The crimes he is alleged to be involved with range from forgery, tax evasion and money laundering. This is quite separate from the indictment he received last year for other charges of money laundering. Assets seized include paintings and holiday villas.
It’s official: London property prices are daylight robbery
It has been suspected for a long time that the vast amounts of money flowing into the London property though anonymous shell companies are often the laundered proceeds of crime, and this is pricing people out of the market.
Now that suspicion has been confirmed by the UK’s leading crime agency.
The head of National Crime Agency’s economic crime command, Donald Toon, has been quoted in the Times as saying: “I believe the London property market has been skewed by laundered money.”
He added that “prices of high-end property are being artificially driven up by the desire of overseas criminals to sequester their assets here in the UK.”
As reported in last week’s Wrapper, a recent documentary, From Russia with Cash, demonstrated how London estate agents seem more than willing to facilitate this trade. A string of estate agents were secretly recorded as they discussed high value property with ‘Boris’ an undercover journalist posing as a corrupt Russian official.
Who really owns the £122bn of London property held in secret offshore vehicles is mostly unknown.
A small insight into this murky world was provided to us this week by Global Witness. A report released by the campaign group last week showed how large parts of Baker Street, the home of fictional detective Sherlock Holmes, are owned by a brutal former head of the Kasakh secret police.
The case revolves Rakhat Aliyev, who was found hanged in an Austrian prison earlier this year while awaiting trial for the murder of two bankers.
Documents uncovered by Global Witness show Aliyev to have been the owner of a £147m property empire. Global Witness is calling for a public register of beneficial ownership of land in the UK to prevent this kind of money laundering from taking place.
Tax inspectors without borders…(or conscience?)
The OECD and the UN Development Programme have jointly started a new programme: Tax inspectors without Borders.
The idea is to build capacity in the tax departments of developing world nations by sending experts from the west to help them with audits of major multinational firms.
No doubt the UK will soon be flying out David Harnett and John Conners to teach developing world tax inspectors about the lucrative opportunities that await them working in the tax departments of large multi-nationals if they don’t cause too much trouble when in post.
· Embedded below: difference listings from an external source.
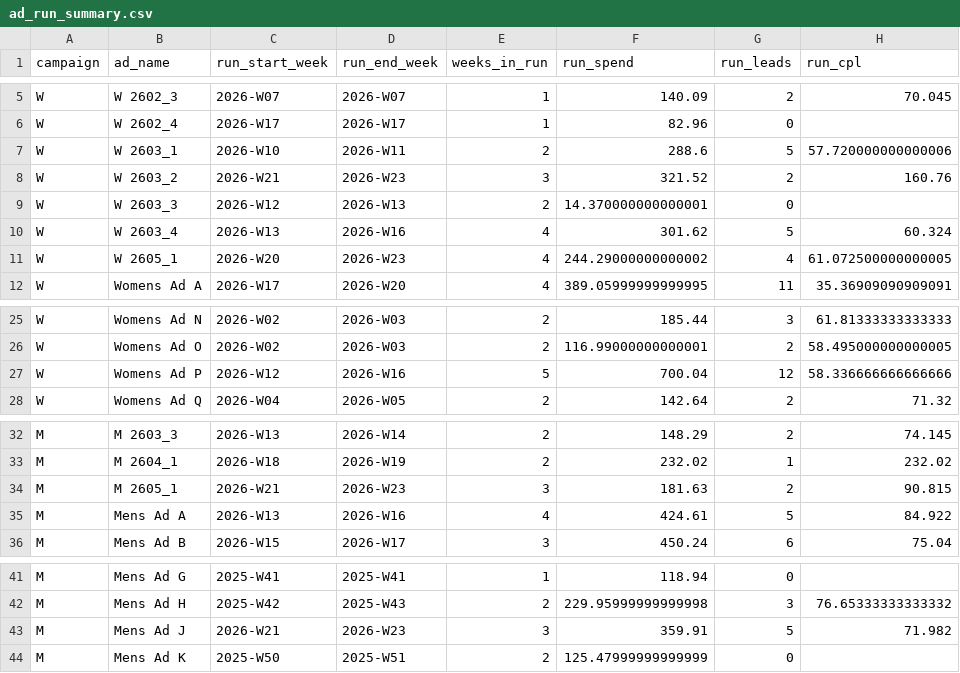
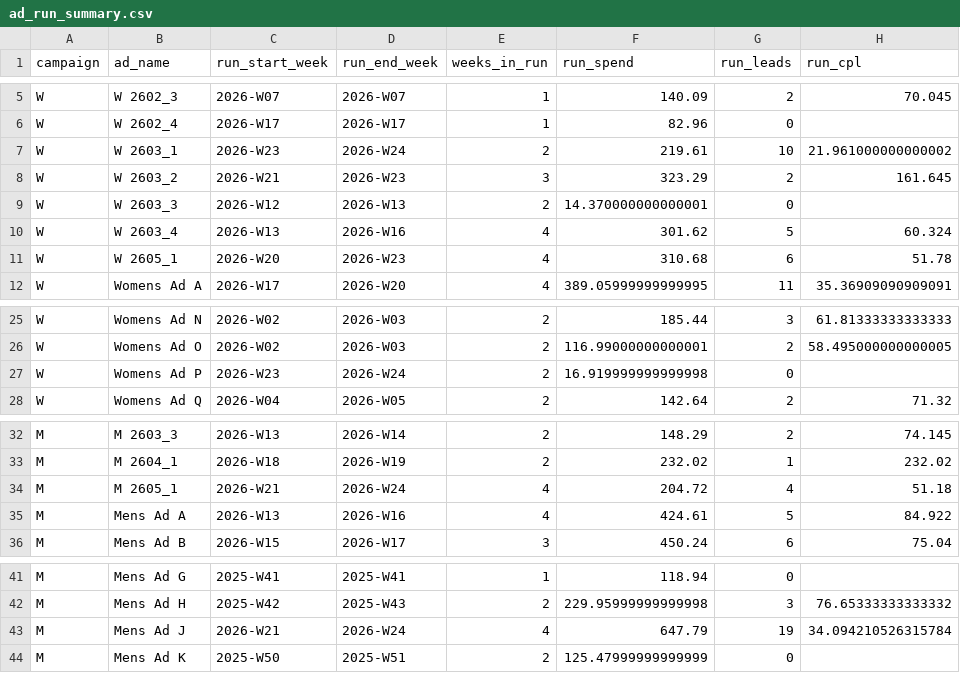
Before and after one commit to opherdonchin/Facebook_Ad_Planning, a CSV file: outputs/ad_run_summary.csv, drawn as a sheet; only a part is shown, gaps mark what is left out.

Commit message:
Update ad performance data and weekly upload assets
- Modified ad_run_summary.csv to reflect updated ad performance metrics, including changes in spend, leads, and cost per lead for various campaigns.
- Adjusted ad_weekly_performance.csv to include new entries and updated existing records for better tracking of ad performance over time.
- Updated weekly_upload_assets.zip, weekly_upload_context.zip, and weekly_upload_data.zip to include the latest asset versions.
- Revised weekly_upload_manifest.json with new generation timestamp, updated file sizes, and SHA256 checksums for integrity verification of uploaded files.

```diff
--- a/outputs/ad_run_summary.csv
+++ b/outputs/ad_run_summary.csv
@@ -6,7 +6,7 @@ W,W 2602_3,2026-W07,2026-W07,1,140.09,2,70.045
 W,W 2602_4,2026-W17,2026-W17,1,82.96,0,
-W,W 2603_1,2026-W10,2026-W11,2,288.6,5,57.720000000000006
-W,W 2603_2,2026-W21,2026-W23,3,321.52,2,160.76
+W,W 2603_1,2026-W23,2026-W24,2,219.61,10,21.961000000000002
+W,W 2603_2,2026-W21,2026-W23,3,323.29,2,161.645
 W,W 2603_3,2026-W12,2026-W13,2,14.370000000000001,0,
 W,W 2603_4,2026-W13,2026-W16,4,301.62,5,60.324
-W,W 2605_1,2026-W20,2026-W23,4,244.29000000000002,4,61.072500000000005
+W,W 2605_1,2026-W20,2026-W23,4,310.68,6,51.78
 W,Womens Ad A,2026-W17,2026-W20,4,389.05999999999995,11,35.36909090909091
@@ -26,3 +26,3 @@ W,Womens Ad N,2026-W02,2026-W03,2,185.44,3,61.81333333333333
 W,Womens Ad O,2026-W02,2026-W03,2,116.99000000000001,2,58.495000000000005
-W,Womens Ad P,2026-W12,2026-W16,5,700.04,12,58.336666666666666
+W,Womens Ad P,2026-W23,2026-W24,2,16.919999999999998,0,
 W,Womens Ad Q,2026-W04,2026-W05,2,142.64,2,71.32
@@ -33,3 +33,3 @@ M,M 2603_3,2026-W13,2026-W14,2,148.29,2,74.145
 M,M 2604_1,2026-W18,2026-W19,2,232.02,1,232.02
-M,M 2605_1,2026-W21,2026-W23,3,181.63,2,90.815
+M,M 2605_1,2026-W21,2026-W24,4,204.72,4,51.18
 M,Mens Ad A,2026-W13,2026-W16,4,424.61,5,84.922
@@ -42,3 +42,3 @@ M,Mens Ad G,2025-W41,2025-W41,1,118.94,0,
 M,Mens Ad H,2025-W42,2025-W43,2,229.95999999999998,3,76.65333333333332
-M,Mens Ad J,2026-W21,2026-W23,3,359.91,5,71.982
+M,Mens Ad J,2026-W21,2026-W24,4,647.79,19,34.094210526315784
 M,Mens Ad K,2025-W50,2025-W51,2,125.47999999999999,0,
```
Also changed, not shown: outputs/ad_lifetime_summary.csv, outputs/ad_weekly_performance.csv, 5 other files.
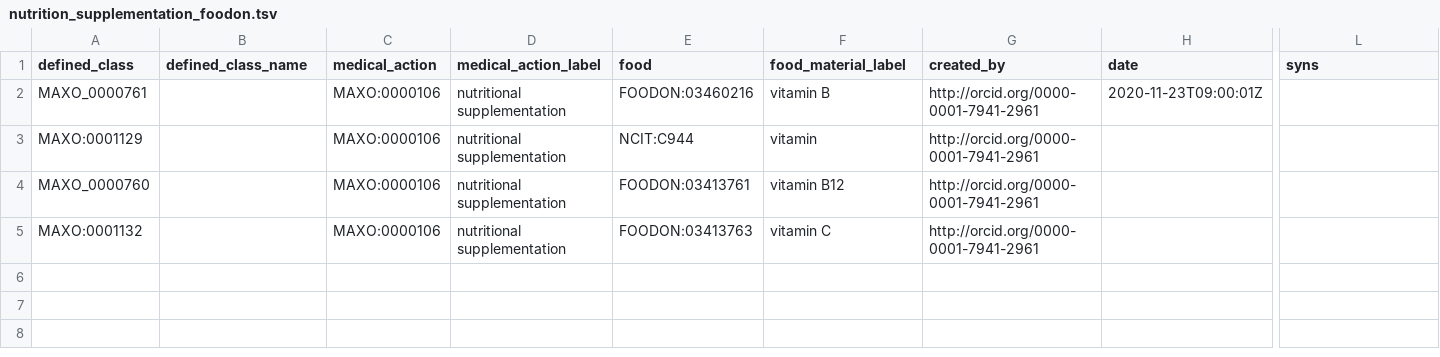
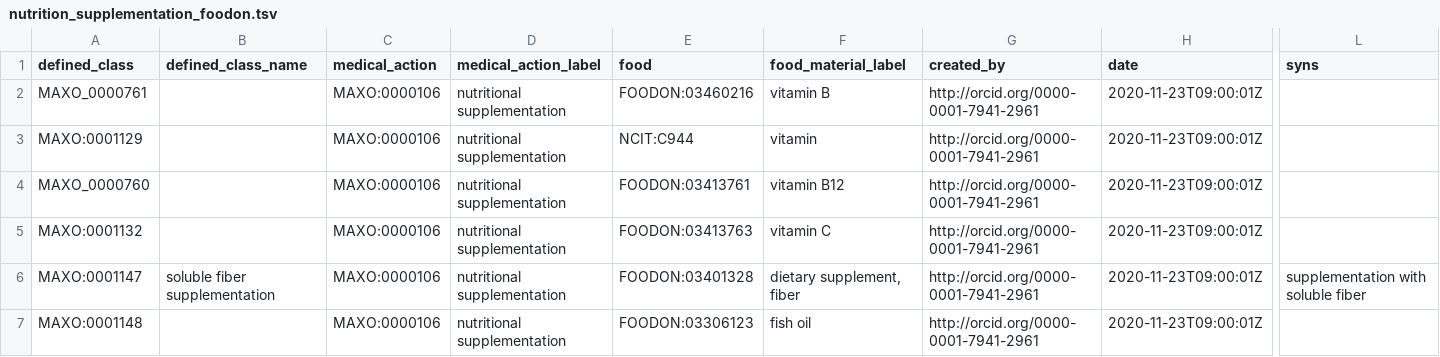
Before and after one commit to monarch-initiative/MAxO, a TSV file: src/patterns/data/manual/nutrition_supplementation_foodon.tsv, drawn as a sheet; only a part is shown, gaps mark what is left out; rows hold the shown columns only; the diff names each change by its address in the sheet, - before the commit and + after, or states it on an @@ line.

```diff
--- a/src/patterns/data/manual/nutrition_supplementation_foodon.tsv
+++ b/src/patterns/data/manual/nutrition_supplementation_foodon.tsv
-H3:H5 (date): (empty)
+H3:H5 (date): 2020-11-23T09:00:01Z
+row 6: MAXO:0001147 | soluble fiber supplementation | MAXO:0000106 | nutritional supplementation | FOODON:03401328 | dietary supplement, fiber | http://orcid.org/0000-0001-7941-2961 | 2020-11-23T09:00:01Z | supplementation with soluble fiber
+row 7: MAXO:0001148 |  | MAXO:0000106 | nutritional supplementation | FOODON:03306123 | fish oil | http://orcid.org/0000-0001-7941-2961 | 2020-11-23T09:00:01Z
```
Also changed, not shown: src/patterns/data/manual/avoidance_of_food_intake_chebi.tsv, src/patterns/data/manual/nutrition_supplementation.tsv, 2 other files.
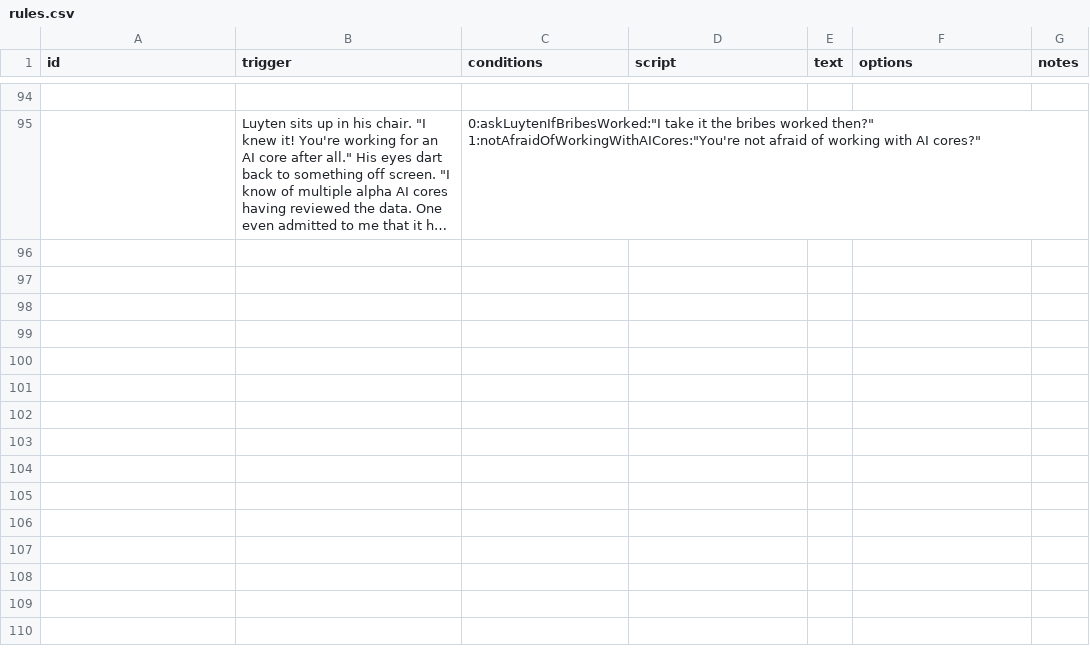
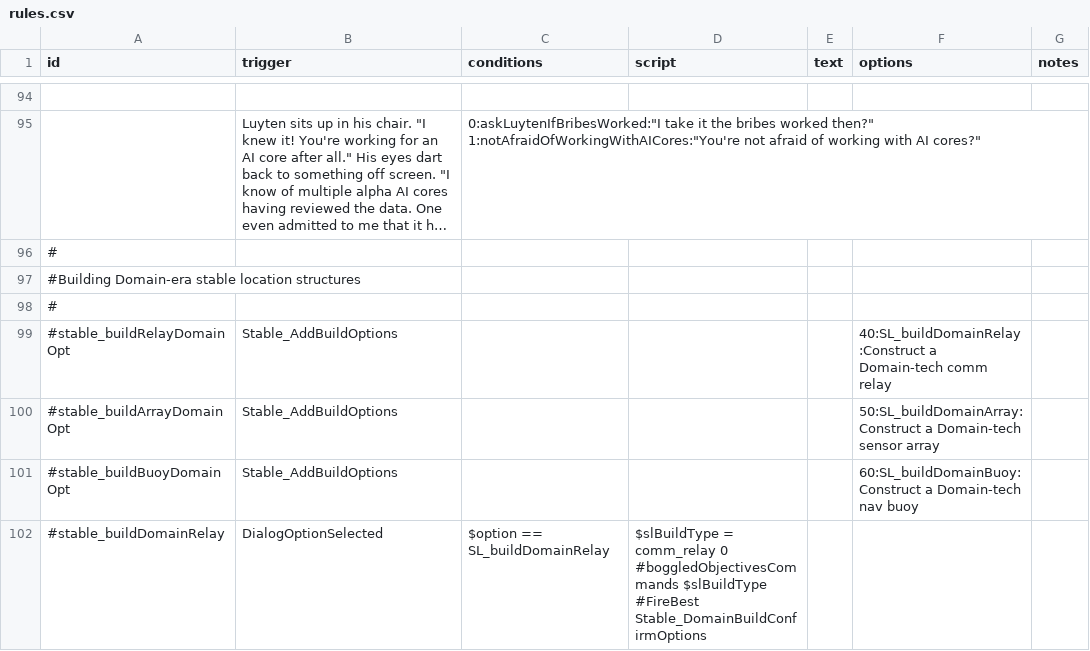
Before and after one commit to boggled-starsector/boggled_station_construction, a CSV file: Boggled Station Construction/data/campaign/rules.csv, drawn as a sheet; only a part is shown, gaps mark what is left out; long unchanged cells end in …; ↵ is a line break in a cell; the diff names each change by its address in the sheet, - before the commit and + after, or states it on an @@ line.

```diff
--- a/Boggled Station Construction/data/campaign/rules.csv
+++ b/Boggled Station Construction/data/campaign/rules.csv
+row 96: #
+row 97: #Building Domain-era stable location structures
+row 98: #
+row 99: #stable_buildRelayDomainOpt | Stable_AddBuildOptions |  |  |  | 40:SL_buildDomainRelay:Construct a Domain-tech comm relay
+row 100: #stable_buildArrayDomainOpt | Stable_AddBuildOptions |  |  |  | 50:SL_buildDomainArray:Construct a Domain-tech sensor array
+row 101: #stable_buildBuoyDomainOpt | Stable_AddBuildOptions |  |  |  | 60:SL_buildDomainBuoy:Construct a Domain-tech nav buoy
+row 102: #stable_buildDomainRelay | DialogOptionSelected | $option == SL_buildDomainRelay | $slBuildType = comm_relay 0 ↵ #boggledObjectivesCommands $slBuildType ↵ #FireBest Stable_DomainBuildConfirmOptions
```
Also changed, not shown: Boggled Station Construction/data/campaign/industries.csv, Boggled Station Construction/data/hullmods/hull_mods.csv, 7 other files.
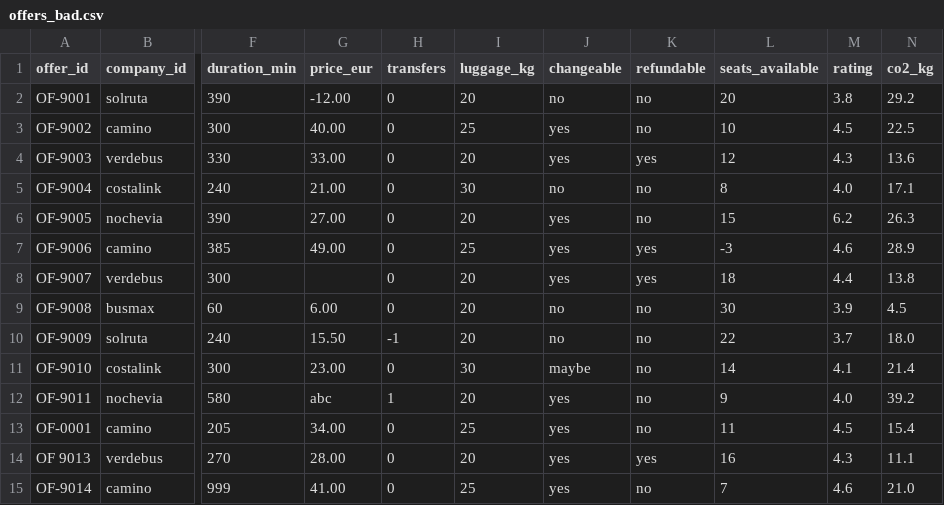
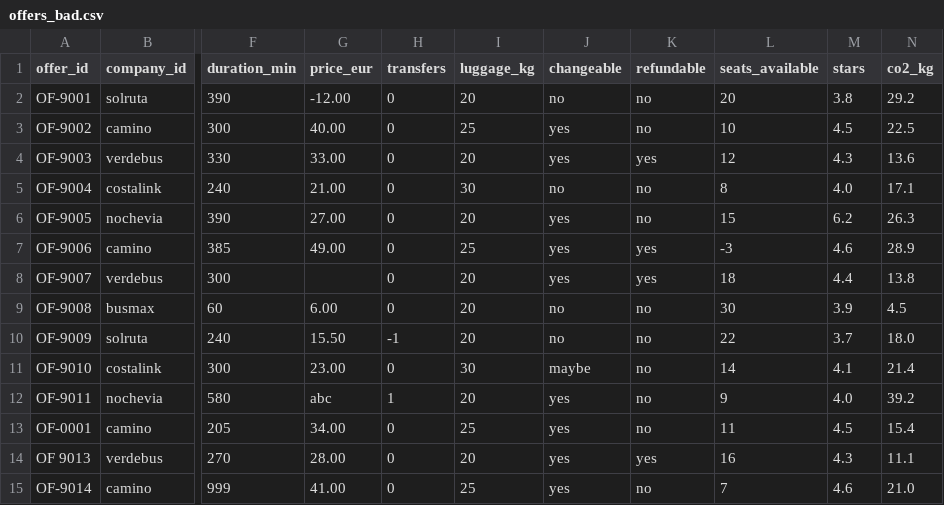
Before and after one commit to TealIshOne/ACIT_4420_FINALPROJECT, a CSV file: data/offers_bad.csv, drawn as a sheet; only a part is shown, gaps mark what is left out; the diff names each change by its address in the sheet, - before the commit and + after, or states it on an @@ line.

Commit message:
Refactor error handling and validation logic
- Updated error messages for clarity in `errors.py`.
- Enhanced `BookingError` and `WeightsError` classes to include specific details in the exception messages.
- Modified `check_types`, `check_columns`, `check_id_format`, `check_unique_id`, `check_destination`, `check_company`, `check_price`, `check_timetravel`, `check_stars`, `check_seats`, `check_transfers`, and `check_duration` functions in `validation.py` to improve validation logic and error handling.
- Added a new function `validate_offers` to encapsulate the validation process for offers.
- Updated the `yes_no` helper function in `models.py` to raise a ValueError for invalid inputs.
- Adjusted the test suite in `test_validation.py` to validate the new error handling and offer validation logic.
- Fixed CSV header in `offers_bad.csv` to match the expected format.
- Updated the loader function call in `loader.py` for testing purposes.

```diff
--- a/data/offers_bad.csv
+++ b/data/offers_bad.csv
-M1: rating
+M1: stars
```
Also changed, not shown: 5 other files.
The Wrapper staff will be spending the month of August inspecting its property portfolio in a variety beach resorts dotted around the Mediterranean. We will report back tanned and refreshed in September.